Start of Task input

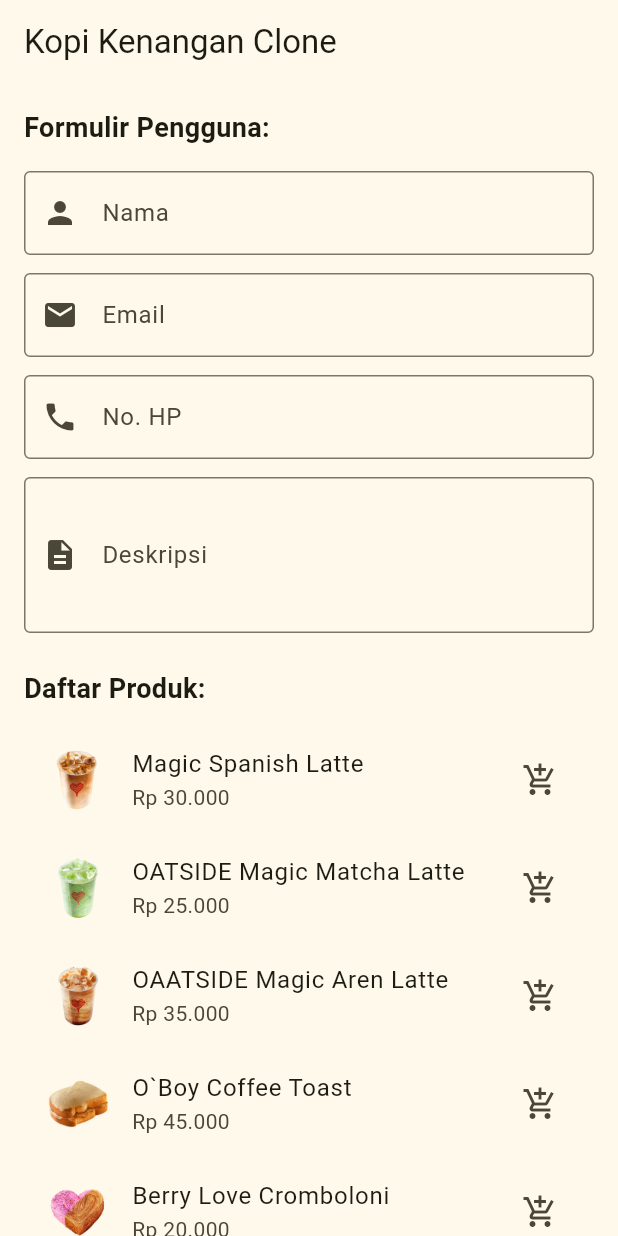
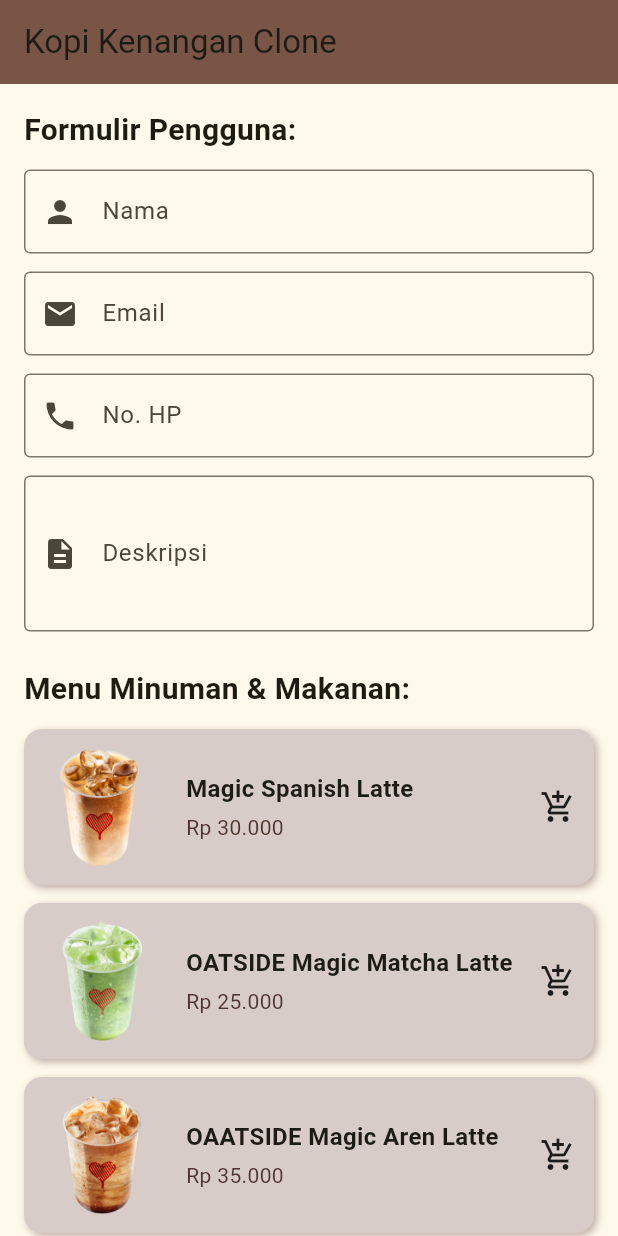
Before and after one commit to kirabian/PPKD_B3, a Flutter app: the screen it shows after launch, on a phone screen of 412 x 824 dp. Run offline on Flutter 3.47's test engine with Material 3 defaults, Android fonts, the phone set to English and light mode, and no system bars.

Commit message:
Update tugas 4 Point 1

```diff
--- a/lib/tugas_4/kopi_kenangan_clone.dart
+++ b/lib/tugas_4/kopi_kenangan_clone.dart
@@ -34,15 +34,21 @@
     ];
 
     return Scaffold(
-      appBar: AppBar(title: Text('Kopi Kenangan Clone')),
-      body: ListView(
+      appBar: AppBar(
+        title: Text('Kopi Kenangan Clone'),
+        backgroundColor: Colors.brown,
+      ),
+      body: SingleChildScrollView(
         padding: EdgeInsets.all(16),
+        child: Column(
+          crossAxisAlignment: CrossAxisAlignment.start,
           children: [
+            // FORMULIR
             Text(
               'Formulir Pengguna:',
-            style: TextStyle(fontSize: 18, fontWeight: FontWeight.bold),
+              style: TextStyle(fontSize: 20, fontWeight: FontWeight.bold),
             ),
-          SizedBox(height: 16),
+            SizedBox(height: 12),
             TextField(
               decoration: InputDecoration(
                 labelText: 'Nama',
@@ -52,12 +58,12 @@
             ),
             SizedBox(height: 12),
             TextField(
-            keyboardType: TextInputType.emailAddress,
               decoration: InputDecoration(
                 labelText: 'Email',
                 border: OutlineInputBorder(),
                 prefixIcon: Icon(Icons.email),
               ),
+              keyboardType: TextInputType.emailAddress,
             ),
             SizedBox(height: 12),
             TextField(
@@ -78,25 +84,74 @@
               maxLines: 3,
             ),
             SizedBox(height: 24),
+
+            // DAFTAR KOPI
             Text(
-            'Daftar Produk:',
-            style: TextStyle(fontSize: 18, fontWeight: FontWeight.bold),
+              'Menu Minuman & Makanan:',
+              style: TextStyle(fontSize: 20, fontWeight: FontWeight.bold),
             ),
             SizedBox(height: 12),
-          ...coffeeList.map((coffee) {
-            return ListTile(
-              leading: Image.asset(
+
+            // List Kopi
+            ListView.builder(
+              shrinkWrap: true,
+              physics: NeverScrollableScrollPhysics(),
+              itemCount: coffeeList.length,
+              itemBuilder: (context, index) {
+                final coffee = coffeeList[index];
+                return Container(
+                  margin: EdgeInsets.only(bottom: 12),
+                  padding: EdgeInsets.all(12),
+                  decoration: BoxDecoration(
+                    color: Colors.brown[100],
+                    borderRadius: BorderRadius.circular(12),
+                    boxShadow: [
+                      BoxShadow(
+                        color: Colors.brown.shade200,
+                        blurRadius: 4,
+                        offset: Offset(2, 2),
+                      ),
+                    ],
+                  ),
+                  child: Row(
+                    children: [
+                      ClipRRect(
+                        borderRadius: BorderRadius.circular(8),
+                        child: Image.asset(
                           coffee['image'],
-                width: 40,
-                height: 40,
+                          width: 80,
+                          height: 80,
                           fit: BoxFit.cover,
                         ),
-              title: Text(coffee['name']),
-              subtitle: Text(coffee['price']),
-              trailing: Icon(Icons.add_shopping_cart),
+                      ),
+                      SizedBox(width: 16),
+                      Expanded(
+                        child: Column(
+                          crossAxisAlignment: CrossAxisAlignment.start,
+                          children: [
+                            Text(
+                              coffee['name'],
+                              style: TextStyle(
+                                fontSize: 16,
+                                fontWeight: FontWeight.bold,
+                              ),
+                            ),
+                            SizedBox(height: 4),
+                            Text(
+                              coffee['price'],
+                              style: TextStyle(color: Colors.brown[800]),
+                            ),
+                          ],
+                        ),
+                      ),
+                      Icon(Icons.add_shopping_cart),
+                    ],
+                  ),
                 );
-          }).toList(),
+              },
+            ),
           ],
+        ),
       ),
     );
   }
```
Lines whose indentation alone changed are shown as unchanged.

End of Task input

▸ **Exercise goal**
Copy every line of the data where "coffeeList" is found.

▸ **Answer**
-          ...coffeeList.map((coffee) {
+              itemCount: coffeeList.length,
+                final coffee = coffeeList[index];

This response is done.